Between You & Me: Confessions of a Comma Queen, by Mary Norris
I will admit that I began reading Between You & Me: Confessions of a Comma Queen expecting a sort of grammar textbook, but that’s not the case at all. Although I would highly suggest having an interest in grammar before reading this book, it would be worth reading just because it is refreshing. It was wonderful to be able to experience grammar in such an entertaining way. Mary Norris adopted a writing style that is witty and mischievous. Her sense of humor was displayed immediately, just from the table of contents:
Chapter 1. Spelling is for Weirdos
Chapter 2. That Witch!

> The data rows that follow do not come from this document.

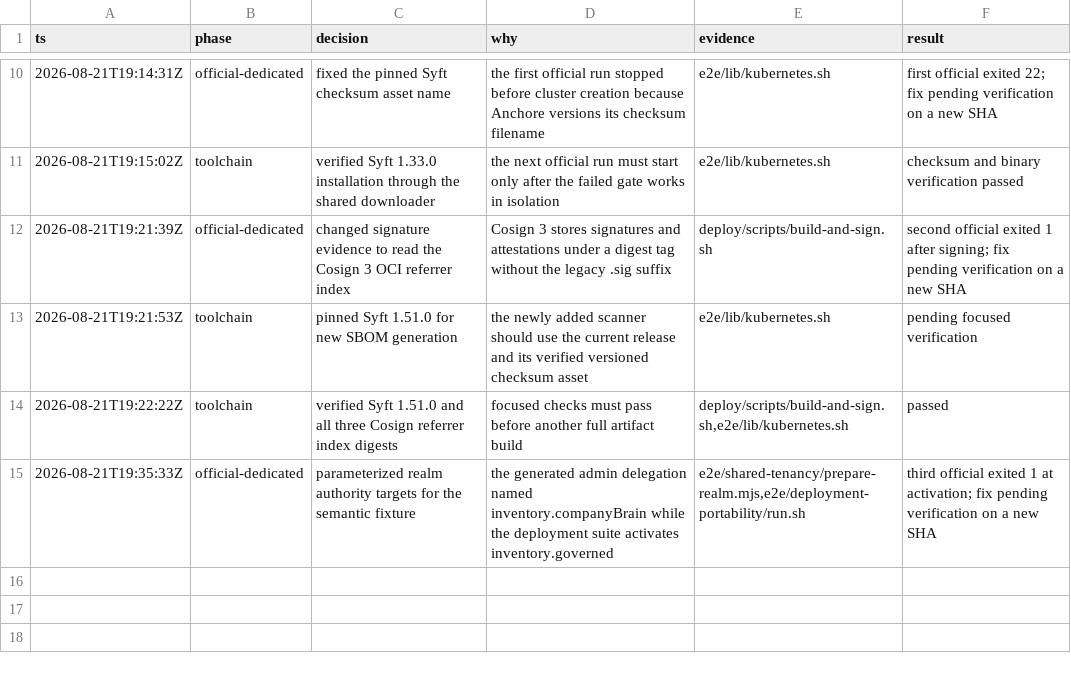
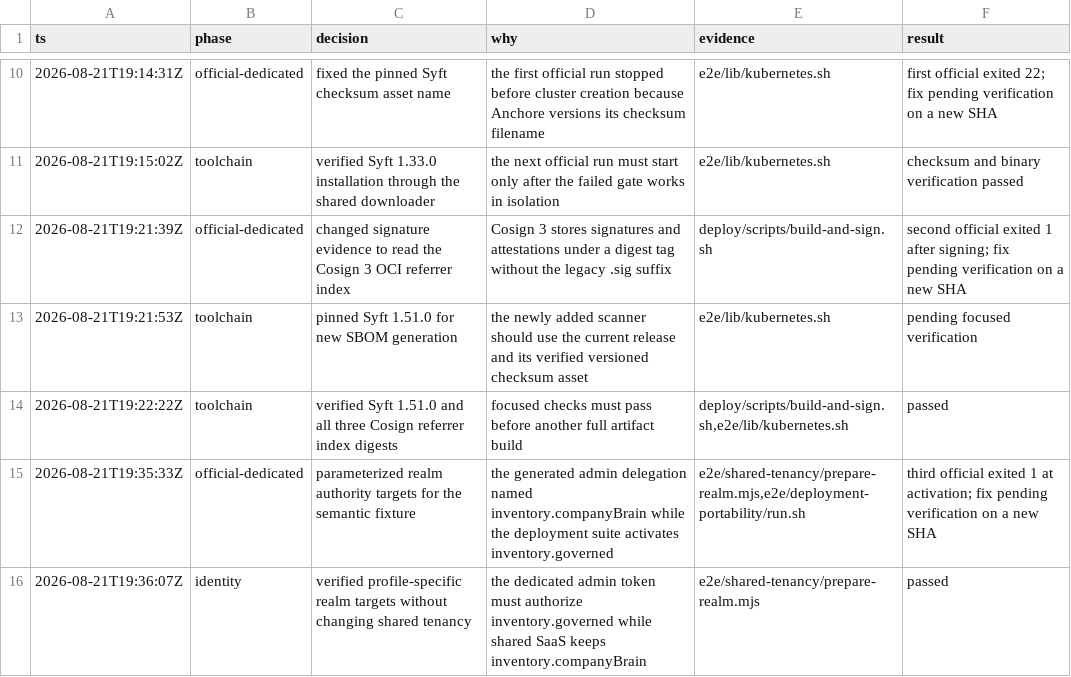
Before and after one commit to EnzoTironi/OS, a TSV file: .audit/dedicated-self-hosted.tsv, drawn as a sheet; only a part is shown, gaps mark what is left out; the diff names each change by its address in the sheet, - before the commit and + after, or states it on an @@ line.

```diff
--- a/.audit/dedicated-self-hosted.tsv
+++ b/.audit/dedicated-self-hosted.tsv
+row 16: 2026-08-21T19:36:07Z | identity | verified profile-specific realm targets without changing shared tenancy | the dedicated admin token must authorize inventory.governed while shared SaaS keeps inventory.companyBrain | e2e/shared-tenancy/prepare-realm.mjs | passed
```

Chapter 3. The Problem of Heesh
Chapter 4. Between You and Me
Chapter 5. Comma Comma Comma Comma, Chameleon
Chapter 6. Who Put the Hyphen in Moby-Dick?
Chapter 7. A Dash, a Semicolon, and a Colon Walk into a Bar
Chapter 8. What’s Up with the Apostrophe?
Chapter 9. F*ck This Sh*t
Chapter 10. Ballad of a Pencil Junkie
Norris guides the reader through her journey from her first job at a public pool to her interest in the dairy industry (she was a milkman for a brief period), and then finally to her copy-editing position at The New Yorker, peppering each memory and thought with a valuable and intriguing lesson on grammar. These lessons flow so smoothly with her stories that they’re indistinguishable, which makes the lessons both comprehensible and enjoyable. Some of my favorite quotes include:
- “‘Whom’ may indeed be on the way out, but so is Venice, and we still like to go there.”
- “If a sentence were a picket fence, the serial commas would be posts at regular intervals.”
- “There is no mark of punctuation so upper-crust as the semicolon.”
Norris examines each mark of punctuation thoroughly and with a great deal of consideration, and while this would seem like a dull task, her lively writing actually assigns personalities and temperament to semicolons, commas, and dashes.
The reader gains an insight into Norris’s life and everyday thoughts, and when she eventually reaches the memories of her time as a copy editor at The New Yorker, she presents both her frustrations and successes with positivity. I particularly enjoyed her obvious bewilderment at some of the strict rules that The New Yorker followed, and her perplexed (but respectful) approach to them.
I would recommend this book to grammar enthusiasts and novices alike, and everyone in between. Although Norris undoubtedly has a vaster knowledge of grammar than she included in this book, it’s clear that the strict teaching of grammar wasn’t her purpose. It’s a navigation of her life with a consideration of grammar, and it’s not to be taken too seriously. After reading many tedious grammar textbooks for college, this book was a breath of fresh air. Between You & Me: Confessions of a Comma Queen was the most satisfying and hilarious book on grammar I’ve had the pleasure of reading.